[Version difference data]

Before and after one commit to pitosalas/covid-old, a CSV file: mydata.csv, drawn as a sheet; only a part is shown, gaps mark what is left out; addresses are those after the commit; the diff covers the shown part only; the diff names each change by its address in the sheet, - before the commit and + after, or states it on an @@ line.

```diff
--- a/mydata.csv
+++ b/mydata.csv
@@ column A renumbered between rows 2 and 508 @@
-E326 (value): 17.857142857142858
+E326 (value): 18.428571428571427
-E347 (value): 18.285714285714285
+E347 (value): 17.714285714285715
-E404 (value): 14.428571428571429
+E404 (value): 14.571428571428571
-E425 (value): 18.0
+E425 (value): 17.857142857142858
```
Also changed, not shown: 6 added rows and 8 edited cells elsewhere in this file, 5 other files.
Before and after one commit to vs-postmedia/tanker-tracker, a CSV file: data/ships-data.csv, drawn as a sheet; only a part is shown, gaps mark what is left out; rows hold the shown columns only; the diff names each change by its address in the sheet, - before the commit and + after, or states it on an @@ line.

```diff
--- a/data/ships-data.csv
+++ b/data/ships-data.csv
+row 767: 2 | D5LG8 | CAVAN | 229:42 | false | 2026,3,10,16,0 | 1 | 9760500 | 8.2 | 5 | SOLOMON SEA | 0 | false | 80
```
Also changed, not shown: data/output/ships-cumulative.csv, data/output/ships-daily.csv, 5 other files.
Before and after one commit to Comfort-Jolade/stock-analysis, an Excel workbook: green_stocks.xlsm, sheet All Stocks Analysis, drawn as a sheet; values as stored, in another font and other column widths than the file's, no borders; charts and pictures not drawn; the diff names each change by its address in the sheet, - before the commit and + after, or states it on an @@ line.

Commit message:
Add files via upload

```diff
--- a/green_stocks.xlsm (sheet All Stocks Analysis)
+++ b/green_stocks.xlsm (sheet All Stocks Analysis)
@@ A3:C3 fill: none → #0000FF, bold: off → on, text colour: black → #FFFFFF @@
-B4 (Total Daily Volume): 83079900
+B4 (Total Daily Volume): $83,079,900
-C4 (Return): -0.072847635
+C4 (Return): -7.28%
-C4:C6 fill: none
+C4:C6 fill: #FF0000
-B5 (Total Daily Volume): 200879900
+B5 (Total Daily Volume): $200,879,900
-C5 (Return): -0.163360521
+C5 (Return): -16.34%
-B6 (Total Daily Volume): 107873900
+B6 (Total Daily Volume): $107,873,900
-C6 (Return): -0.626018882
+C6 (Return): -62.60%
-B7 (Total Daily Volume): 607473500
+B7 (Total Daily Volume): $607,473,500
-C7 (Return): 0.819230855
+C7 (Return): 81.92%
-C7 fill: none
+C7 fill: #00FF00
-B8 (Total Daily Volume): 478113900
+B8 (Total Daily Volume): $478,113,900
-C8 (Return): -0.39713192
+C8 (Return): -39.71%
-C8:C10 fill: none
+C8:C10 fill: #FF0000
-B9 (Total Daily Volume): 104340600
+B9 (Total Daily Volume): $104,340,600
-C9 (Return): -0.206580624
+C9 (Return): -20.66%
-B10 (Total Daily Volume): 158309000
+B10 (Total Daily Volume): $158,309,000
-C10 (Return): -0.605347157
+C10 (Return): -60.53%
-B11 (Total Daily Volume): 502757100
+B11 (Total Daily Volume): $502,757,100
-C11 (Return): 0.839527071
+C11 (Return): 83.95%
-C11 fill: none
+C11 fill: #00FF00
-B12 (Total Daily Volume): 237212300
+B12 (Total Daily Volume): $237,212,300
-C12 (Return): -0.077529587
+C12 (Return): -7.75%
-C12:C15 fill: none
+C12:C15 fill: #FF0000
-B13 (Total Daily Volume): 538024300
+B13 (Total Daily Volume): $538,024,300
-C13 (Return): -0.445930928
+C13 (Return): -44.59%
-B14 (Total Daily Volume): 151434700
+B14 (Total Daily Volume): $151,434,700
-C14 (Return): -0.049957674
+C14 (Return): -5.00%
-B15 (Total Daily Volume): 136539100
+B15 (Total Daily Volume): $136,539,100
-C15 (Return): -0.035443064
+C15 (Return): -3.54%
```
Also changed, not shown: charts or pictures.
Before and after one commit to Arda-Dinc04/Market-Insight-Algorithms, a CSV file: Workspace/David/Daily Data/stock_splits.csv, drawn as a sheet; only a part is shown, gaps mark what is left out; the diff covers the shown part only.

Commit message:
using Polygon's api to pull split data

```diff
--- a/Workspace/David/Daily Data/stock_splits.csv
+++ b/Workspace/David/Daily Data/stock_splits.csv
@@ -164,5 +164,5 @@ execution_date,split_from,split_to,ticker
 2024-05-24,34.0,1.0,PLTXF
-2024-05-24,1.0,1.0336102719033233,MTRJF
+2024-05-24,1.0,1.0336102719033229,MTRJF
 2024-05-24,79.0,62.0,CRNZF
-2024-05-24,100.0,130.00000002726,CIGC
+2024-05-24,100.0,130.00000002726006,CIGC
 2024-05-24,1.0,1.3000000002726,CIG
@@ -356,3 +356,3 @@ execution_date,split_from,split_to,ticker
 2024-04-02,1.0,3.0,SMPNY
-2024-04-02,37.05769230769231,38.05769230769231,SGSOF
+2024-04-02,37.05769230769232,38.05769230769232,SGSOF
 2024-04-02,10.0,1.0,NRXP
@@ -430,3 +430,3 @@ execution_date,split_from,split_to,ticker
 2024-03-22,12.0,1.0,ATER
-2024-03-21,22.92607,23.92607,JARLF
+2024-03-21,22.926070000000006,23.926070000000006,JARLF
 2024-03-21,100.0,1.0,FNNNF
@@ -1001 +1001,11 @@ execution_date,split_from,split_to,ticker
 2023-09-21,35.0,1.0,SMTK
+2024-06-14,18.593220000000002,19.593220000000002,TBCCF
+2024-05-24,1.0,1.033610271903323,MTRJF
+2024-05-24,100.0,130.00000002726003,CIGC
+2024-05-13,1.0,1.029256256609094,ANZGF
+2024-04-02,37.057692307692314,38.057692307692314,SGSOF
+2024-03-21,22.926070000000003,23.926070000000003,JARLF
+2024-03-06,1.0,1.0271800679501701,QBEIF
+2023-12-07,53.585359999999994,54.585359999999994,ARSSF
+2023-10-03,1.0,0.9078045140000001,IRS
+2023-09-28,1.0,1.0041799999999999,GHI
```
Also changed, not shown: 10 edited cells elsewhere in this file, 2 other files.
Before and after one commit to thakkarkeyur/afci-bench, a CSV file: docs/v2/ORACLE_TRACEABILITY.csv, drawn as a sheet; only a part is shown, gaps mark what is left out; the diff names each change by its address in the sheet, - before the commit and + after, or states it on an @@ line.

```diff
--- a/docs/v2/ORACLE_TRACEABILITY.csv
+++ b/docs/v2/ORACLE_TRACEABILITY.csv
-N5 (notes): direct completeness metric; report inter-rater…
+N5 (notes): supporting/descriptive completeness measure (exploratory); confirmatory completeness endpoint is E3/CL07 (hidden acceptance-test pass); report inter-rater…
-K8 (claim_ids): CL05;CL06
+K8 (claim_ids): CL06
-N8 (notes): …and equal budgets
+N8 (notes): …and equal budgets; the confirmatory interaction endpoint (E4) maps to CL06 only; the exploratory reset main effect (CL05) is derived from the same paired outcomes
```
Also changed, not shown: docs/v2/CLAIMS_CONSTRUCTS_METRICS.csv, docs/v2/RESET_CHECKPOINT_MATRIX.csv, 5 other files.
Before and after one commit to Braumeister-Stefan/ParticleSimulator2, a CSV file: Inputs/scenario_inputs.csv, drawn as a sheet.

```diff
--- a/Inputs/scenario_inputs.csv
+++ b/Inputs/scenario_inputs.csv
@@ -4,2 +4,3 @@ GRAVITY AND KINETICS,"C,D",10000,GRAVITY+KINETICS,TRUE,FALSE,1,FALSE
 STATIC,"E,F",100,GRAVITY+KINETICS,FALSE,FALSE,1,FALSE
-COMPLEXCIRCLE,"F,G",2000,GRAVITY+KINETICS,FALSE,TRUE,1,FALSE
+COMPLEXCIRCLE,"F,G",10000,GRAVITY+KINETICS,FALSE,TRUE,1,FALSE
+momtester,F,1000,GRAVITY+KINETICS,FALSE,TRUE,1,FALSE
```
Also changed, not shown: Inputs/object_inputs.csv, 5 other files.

- _Problem details_: Please give the number of lines above that include the string "SGSOF", with nothing added.

- _Expected answer_: 3